Team pits run defense vs. Steelers' Bettis


November 04, 2001|By Jamison Hensley | Jamison Hensley,SUN STAFF

PITTSBURGH - The Ravens venture into the Steel City today for a test of their championship mettle.

At a time when the Ravens usually dig in for a dominant run, the defending Super Bowl champions butt helmets with the first-place Pittsburgh Steelers at Heinz Field with the intention of revising the balance of power in the AFC Central and settling a weeklong running debate.

That brewing argument centers on which of the NFL's most dominant forces - the Ravens' immovable run defense or the Steelers' unstoppable ground attack - will prevail, with pride on the line and division control at stake.

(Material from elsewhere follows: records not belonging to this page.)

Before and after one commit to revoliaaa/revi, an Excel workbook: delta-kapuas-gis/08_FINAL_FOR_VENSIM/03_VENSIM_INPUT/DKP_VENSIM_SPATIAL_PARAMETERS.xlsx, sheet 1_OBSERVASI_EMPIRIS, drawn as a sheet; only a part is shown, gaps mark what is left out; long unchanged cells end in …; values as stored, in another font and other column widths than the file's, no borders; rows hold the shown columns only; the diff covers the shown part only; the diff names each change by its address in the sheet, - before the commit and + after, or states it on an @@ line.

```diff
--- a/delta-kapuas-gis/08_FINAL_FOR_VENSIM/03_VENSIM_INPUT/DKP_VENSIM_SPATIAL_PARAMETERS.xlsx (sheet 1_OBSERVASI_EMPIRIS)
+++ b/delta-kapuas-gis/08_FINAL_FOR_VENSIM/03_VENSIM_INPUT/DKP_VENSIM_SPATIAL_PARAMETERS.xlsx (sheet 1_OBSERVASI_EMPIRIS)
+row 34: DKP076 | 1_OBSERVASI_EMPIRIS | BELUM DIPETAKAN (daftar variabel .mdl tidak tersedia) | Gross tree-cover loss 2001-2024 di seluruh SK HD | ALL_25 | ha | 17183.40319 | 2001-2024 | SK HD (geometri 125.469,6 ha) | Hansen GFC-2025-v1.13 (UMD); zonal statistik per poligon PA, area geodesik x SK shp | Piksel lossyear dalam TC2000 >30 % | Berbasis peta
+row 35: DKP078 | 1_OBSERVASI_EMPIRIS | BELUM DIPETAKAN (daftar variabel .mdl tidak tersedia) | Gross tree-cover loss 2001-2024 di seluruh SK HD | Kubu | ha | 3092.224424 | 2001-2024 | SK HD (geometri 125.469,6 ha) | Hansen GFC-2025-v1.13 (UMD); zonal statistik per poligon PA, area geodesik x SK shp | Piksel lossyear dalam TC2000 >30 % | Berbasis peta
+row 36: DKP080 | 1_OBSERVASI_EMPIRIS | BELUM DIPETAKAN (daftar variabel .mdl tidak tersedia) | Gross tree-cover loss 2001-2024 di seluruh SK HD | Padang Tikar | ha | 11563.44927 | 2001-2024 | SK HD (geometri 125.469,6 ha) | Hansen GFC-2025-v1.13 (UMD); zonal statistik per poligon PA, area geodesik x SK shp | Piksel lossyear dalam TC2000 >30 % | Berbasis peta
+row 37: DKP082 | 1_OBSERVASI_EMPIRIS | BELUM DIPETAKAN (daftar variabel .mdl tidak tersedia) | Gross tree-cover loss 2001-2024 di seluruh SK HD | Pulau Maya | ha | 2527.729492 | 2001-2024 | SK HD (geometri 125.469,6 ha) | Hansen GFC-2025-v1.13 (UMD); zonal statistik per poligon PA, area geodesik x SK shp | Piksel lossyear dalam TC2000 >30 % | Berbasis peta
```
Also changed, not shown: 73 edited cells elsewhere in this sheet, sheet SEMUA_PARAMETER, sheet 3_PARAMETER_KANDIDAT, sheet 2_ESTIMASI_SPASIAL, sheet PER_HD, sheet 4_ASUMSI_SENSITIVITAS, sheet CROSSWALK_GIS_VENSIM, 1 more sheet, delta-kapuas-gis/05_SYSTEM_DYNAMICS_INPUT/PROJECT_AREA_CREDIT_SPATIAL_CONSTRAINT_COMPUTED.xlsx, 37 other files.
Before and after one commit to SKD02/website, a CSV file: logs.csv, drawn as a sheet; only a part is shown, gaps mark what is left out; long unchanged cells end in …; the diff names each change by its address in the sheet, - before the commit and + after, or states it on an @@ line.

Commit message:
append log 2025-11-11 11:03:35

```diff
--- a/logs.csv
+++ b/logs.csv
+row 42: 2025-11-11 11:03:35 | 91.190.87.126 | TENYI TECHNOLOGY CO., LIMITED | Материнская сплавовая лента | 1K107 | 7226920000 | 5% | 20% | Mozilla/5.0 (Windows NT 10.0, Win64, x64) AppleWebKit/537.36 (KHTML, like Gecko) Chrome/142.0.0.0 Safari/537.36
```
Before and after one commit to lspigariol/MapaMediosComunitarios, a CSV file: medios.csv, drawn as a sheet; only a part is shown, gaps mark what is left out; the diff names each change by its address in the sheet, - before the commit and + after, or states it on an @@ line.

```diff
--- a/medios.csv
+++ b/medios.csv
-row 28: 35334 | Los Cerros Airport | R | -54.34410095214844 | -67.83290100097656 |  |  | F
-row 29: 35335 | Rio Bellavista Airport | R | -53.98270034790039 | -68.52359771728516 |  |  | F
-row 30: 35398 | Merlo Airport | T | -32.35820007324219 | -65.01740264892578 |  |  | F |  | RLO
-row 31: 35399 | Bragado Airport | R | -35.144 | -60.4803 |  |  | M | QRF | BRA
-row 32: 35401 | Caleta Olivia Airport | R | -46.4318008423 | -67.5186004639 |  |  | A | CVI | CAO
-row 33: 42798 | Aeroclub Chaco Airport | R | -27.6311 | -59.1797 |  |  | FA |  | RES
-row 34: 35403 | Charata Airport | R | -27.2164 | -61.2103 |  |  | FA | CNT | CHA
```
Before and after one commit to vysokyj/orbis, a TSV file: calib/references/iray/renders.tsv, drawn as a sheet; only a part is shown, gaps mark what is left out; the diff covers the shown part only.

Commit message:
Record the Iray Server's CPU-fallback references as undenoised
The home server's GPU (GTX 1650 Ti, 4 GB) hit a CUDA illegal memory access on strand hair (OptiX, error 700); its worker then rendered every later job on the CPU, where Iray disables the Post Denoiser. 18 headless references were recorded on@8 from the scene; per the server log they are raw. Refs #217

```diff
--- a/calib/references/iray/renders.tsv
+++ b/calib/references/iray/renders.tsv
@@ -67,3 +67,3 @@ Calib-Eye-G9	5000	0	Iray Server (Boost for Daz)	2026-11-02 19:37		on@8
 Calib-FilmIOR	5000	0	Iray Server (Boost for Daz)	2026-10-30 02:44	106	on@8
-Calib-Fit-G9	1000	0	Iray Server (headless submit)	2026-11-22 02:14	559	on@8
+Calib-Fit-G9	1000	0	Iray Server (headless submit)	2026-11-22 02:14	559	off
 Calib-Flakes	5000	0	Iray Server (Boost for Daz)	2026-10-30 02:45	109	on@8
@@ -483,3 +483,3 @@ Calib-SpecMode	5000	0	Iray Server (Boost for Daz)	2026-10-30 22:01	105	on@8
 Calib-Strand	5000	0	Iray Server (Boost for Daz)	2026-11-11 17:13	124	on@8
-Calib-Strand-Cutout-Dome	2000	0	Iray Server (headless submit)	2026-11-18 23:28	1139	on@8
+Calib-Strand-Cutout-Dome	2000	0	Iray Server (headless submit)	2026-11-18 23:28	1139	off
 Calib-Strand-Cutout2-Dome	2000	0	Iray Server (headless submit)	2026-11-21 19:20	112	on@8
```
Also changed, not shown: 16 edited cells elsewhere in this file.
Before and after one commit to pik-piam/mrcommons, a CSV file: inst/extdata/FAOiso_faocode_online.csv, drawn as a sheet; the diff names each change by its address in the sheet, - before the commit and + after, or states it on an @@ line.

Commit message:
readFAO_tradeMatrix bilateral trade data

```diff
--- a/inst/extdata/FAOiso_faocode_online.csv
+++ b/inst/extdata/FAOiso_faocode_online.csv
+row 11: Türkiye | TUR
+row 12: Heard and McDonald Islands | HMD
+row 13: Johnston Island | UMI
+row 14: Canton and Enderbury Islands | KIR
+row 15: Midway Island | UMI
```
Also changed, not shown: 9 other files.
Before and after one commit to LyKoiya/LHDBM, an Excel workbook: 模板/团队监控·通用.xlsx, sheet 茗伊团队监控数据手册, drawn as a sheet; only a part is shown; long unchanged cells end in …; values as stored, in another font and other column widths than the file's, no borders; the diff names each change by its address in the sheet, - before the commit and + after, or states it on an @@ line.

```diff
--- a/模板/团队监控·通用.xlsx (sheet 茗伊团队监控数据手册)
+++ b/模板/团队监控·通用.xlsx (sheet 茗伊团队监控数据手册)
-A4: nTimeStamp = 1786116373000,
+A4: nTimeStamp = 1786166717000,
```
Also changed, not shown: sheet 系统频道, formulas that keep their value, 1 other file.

A win for the Steelers (5-1) would provide a three-game cushion over the Ravens in the loss column and solidify them as the team to beat in the division.

A victory for the third-place Ravens (4-3) would cut their AFC Central deficit to a half game and set the tone for another late-season charge. The Ravens are an NFL-best 13-2 in November and December since 1999, when Brian Billick took over as coach.

"It's a statement game, period," Ravens outside linebacker Jamie Sharper said. "The only way for us to win the division is to beat Pittsburgh."

But the Steelers still believe the road through the AFC Central goes through the Ravens.

"In order to be the champs, you have to beat the champs," Steelers running back Jerome Bettis said. "Until they're dethroned, you've got to beat them. That's the bottom line in this business. You can't expect to be a champ ducking the guys. You have to face them head-on, and this is going to be the biggest challenge of the year."

The Ravens head into this grudge match at less than full strength.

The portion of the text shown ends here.